Ben Goldacre whose run-in with LBC is described below described amusingly how new media tools could be used for “chaotic, puerile disseminated investigative journalism”.
It was an event that brought together people across the whole political spectrum.. and covered a wide range of subjects as one of its organisers Henry Porter outlines here and here.
Peter Oborne’s comments about the media-political class inspired me to read his book The Triumph of the Political Class and so far its analysis of a political elite that exists for its own advancement is very persuasive – and goes some way to explain the apparent disconnect between the governing class and the people, no matter what political party they are in.
There was also some discussion about the impact that an economic slump will have on liberty and questions raised about the role the mainstream media would play if discontent leads to civil unrest.

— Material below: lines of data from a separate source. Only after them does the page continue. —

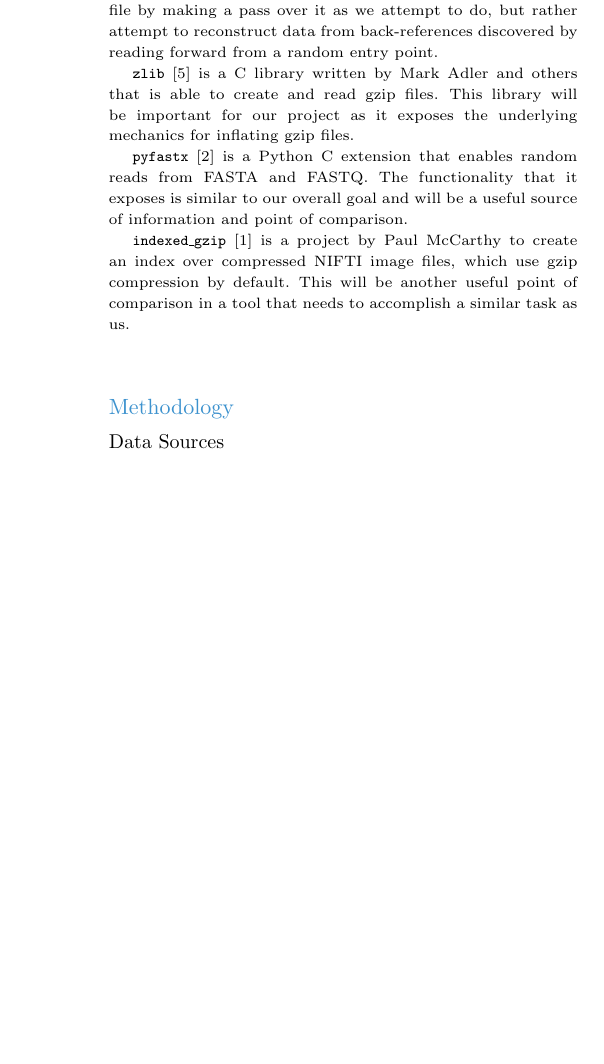
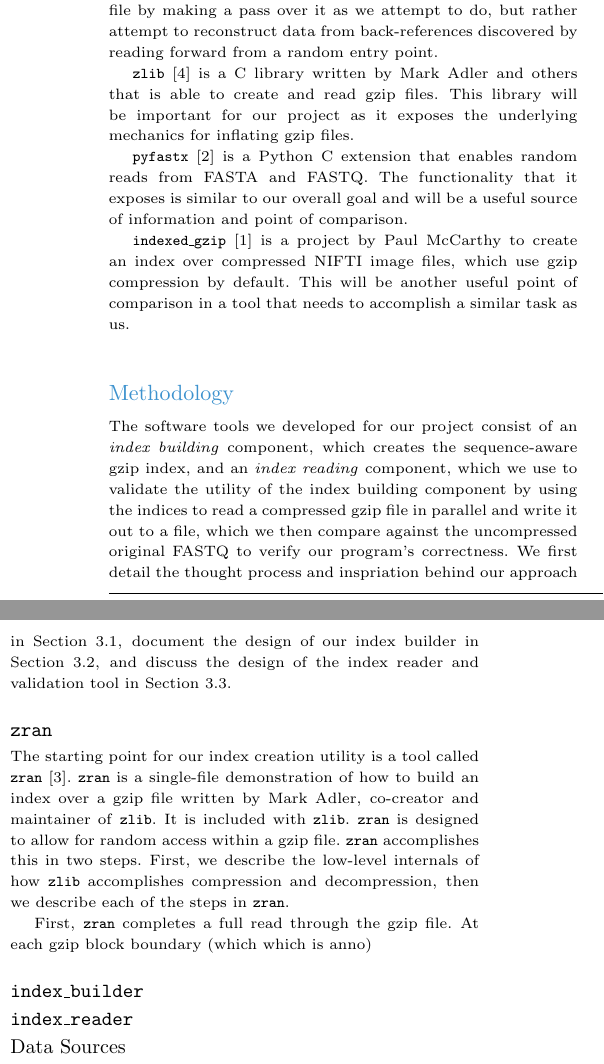
Before and after one commit to Josh-Tang112/CMSC701_Final_Project, a LaTeX paper (report/report.tex): part of one column of page 1 of 2 before the commit and two parts of the columns of page 1 of 2 after it, the two joined at a grey line, cut so that both start at the same text, the shorter picture padded with empty space. Compiled offline with pdfLaTeX.

Commit message:
some work on methods

```diff
--- a/report/report.tex
+++ b/report/report.tex
@@ -3,6 +3,9 @@
 \usepackage{xspace}
 \usepackage{graphicx}
 \newcommand{\zlib}{\texttt{zlib}\xspace}
+\newcommand{\zran}{\texttt{zran}\xspace}
+\newcommand{\ibuilder}{\texttt{index\_builder}\xspace}
+\newcommand{\ireader}{\texttt{index\_reader}\xspace}
 \newcommand{\gzip}{gzip\xspace}
 
 \begin{document}
@@ -102,6 +105,38 @@ SRR925816 (XL) & Homo sapiens & 71,504,007 & 5,046
 
 \section{Methodology}
 
+The software tools we developed for our project consist of an \emph{index
+building} component, which creates the sequence-aware \gzip index, and an
+\emph{index reading} component, which we use to validate the utility of the
+index building component by using the indices to read a compressed gzip file in
+parallel and write it out to a file, which we then compare against the
+uncompressed original FASTQ to verify our program's correctness. We first detail
+the thought process and inspriation behind our approach in
+Section~\ref{sec:zran}, document the design of our index builder in
+Section~\ref{sec:ibuilder}, and discuss the design of the index reader and validation
+tool in Section~\ref{sec:ireader}.
+
+\subsection{\zran}
+\label{sec:zran}
+
+The starting point for our index creation utility is a tool called
+\zran~\cite{zran}. \zran
+is a single-file demonstration of how to build an index over a \gzip file
+written by Mark Adler, co-creator and maintainer of \zlib. It is included with
+\zlib. \zran is designed to allow for random access within a \gzip file. \zran
+accomplishes this in two steps. First, we describe the low-level internals of
+how \zlib accomplishes compression and decompression, then we describe each of
+the steps in \zran.
+
+First, \zran completes a full read through the \gzip file. At each \gzip block
+boundary (which which is anno)
+
+\subsection{\ibuilder}
+\label{sec:ibuilder}
+
+\subsection{\ireader}
+\label{sec:ireader}
+
 \subsection{Data Sources}
 
 We used four reference FASTQ sequence reads from the Sequence Read
```
Also changed, not shown: report/refs.bib (+10 -7 lines).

Another book, Shafted, published later this month to mark the anniversary of the beginning of the miners’ strike examines some of the pitfalls journalists fell in.
What are the lessons to be learnt from the likes of Nicholas Jones who contributes to the book? What role will “chaotic, puerile disseminated investigative journalism” play? How important was yesterday’s convention as a step towards the fulfillment of what Sunday’s Observer editorial says is the obligation of every citizen – “vigilance and resistance” to the restriction of “freedoms” and “conceptions of the moral autonomy of the individual to act without impediment by the state”?